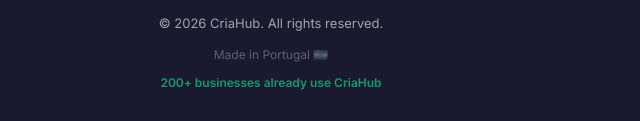
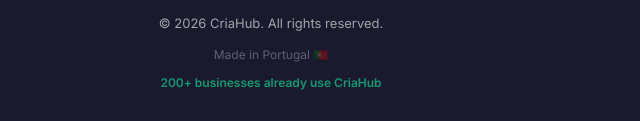
Before and after one commit to newsshplus/CriahubADS_Clone, a website: page src/landing.html in a window 1280 px wide. Shown: the part 10276-10397 px from the top of the page, 369-1009 px from the left. Drawn offline with Linux system fonts and the light colour scheme.

Commit message:
fix: bandeira do rodape (Brasil->Portugal) no "Feito em Portugal"

```diff
--- a/src/landing.html
+++ b/src/landing.html
@@ -861,7 +861,7 @@
     <a href="/help/tiktok">Ajuda TikTok</a>
   </div>
   <p>&copy; 2026 CriaHub. Todos os direitos reservados.</p>
-  <div class="footer-made">Feito em Portugal &#127463;&#127479;</div>
+  <div class="footer-made">Feito em Portugal &#127477;&#127481;</div>
   <div class="footer-social">200+ empresas já utilizam o CriaHub</div>
 </footer>
 
@@ -1217,7 +1217,7 @@
   var footerLinks=document.querySelectorAll('footer .footer-links a');
   if(footerLinks.length>=5){footerLinks[0].textContent=t.footerLogin;footerLinks[1].textContent=t.footerTerms;footerLinks[2].textContent=t.footerPrivacy;footerLinks[3].textContent=t.footerContact;footerLinks[4].textContent=t.footerHelp;}
   var footerCopy=document.querySelector('footer p');if(footerCopy)footerCopy.textContent='\u00A9 2026 CriaHub. '+t.footerCopy;
-  var footerMade=document.querySelector('.footer-made');if(footerMade)footerMade.textContent=t.footerMade+' \uD83C\uDDE6\uD83C\uDDF7';
+  var footerMade=document.querySelector('.footer-made');if(footerMade)footerMade.textContent=t.footerMade+' \uD83C\uDDF5\uD83C\uDDF9';
   var footerSocial=document.querySelector('.footer-social');if(footerSocial)footerSocial.textContent=t.footerClients;
   document.documentElement.lang=currentLang==='pt'?'pt-PT':currentLang==='es'?'es':'en';
 }
```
==================================================
* _Problem to work on_
Word for word, give the data above again, without any images.

* _Completed task_
Before and after one commit to newsshplus/CriahubADS_Clone, a website: page src/landing.html in a window 1280 px wide. Shown: the part 10276-10397 px from the top of the page, 369-1009 px from the left. Drawn offline with Linux system fonts and the light colour scheme.

Commit message:
fix: bandeira do rodape (Brasil->Portugal) no "Feito em Portugal"

```diff
--- a/src/landing.html
+++ b/src/landing.html
@@ -861,7 +861,7 @@
     <a href="/help/tiktok">Ajuda TikTok</a>
   </div>
   <p>&copy; 2026 CriaHub. Todos os direitos reservados.</p>
-  <div class="footer-made">Feito em Portugal &#127463;&#127479;</div>
+  <div class="footer-made">Feito em Portugal &#127477;&#127481;</div>
   <div class="footer-social">200+ empresas já utilizam o CriaHub</div>
 </footer>
 
@@ -1217,7 +1217,7 @@
   var footerLinks=document.querySelectorAll('footer .footer-links a');
   if(footerLinks.length>=5){footerLinks[0].textContent=t.footerLogin;footerLinks[1].textContent=t.footerTerms;footerLinks[2].textContent=t.footerPrivacy;footerLinks[3].textContent=t.footerContact;footerLinks[4].textContent=t.footerHelp;}
   var footerCopy=document.querySelector('footer p');if(footerCopy)footerCopy.textContent='\u00A9 2026 CriaHub. '+t.footerCopy;
-  var footerMade=document.querySelector('.footer-made');if(footerMade)footerMade.textContent=t.footerMade+' \uD83C\uDDE6\uD83C\uDDF7';
+  var footerMade=document.querySelector('.footer-made');if(footerMade)footerMade.textContent=t.footerMade+' \uD83C\uDDF5\uD83C\uDDF9';
   var footerSocial=document.querySelector('.footer-social');if(footerSocial)footerSocial.textContent=t.footerClients;
   document.documentElement.lang=currentLang==='pt'?'pt-PT':currentLang==='es'?'es':'en';
 }
```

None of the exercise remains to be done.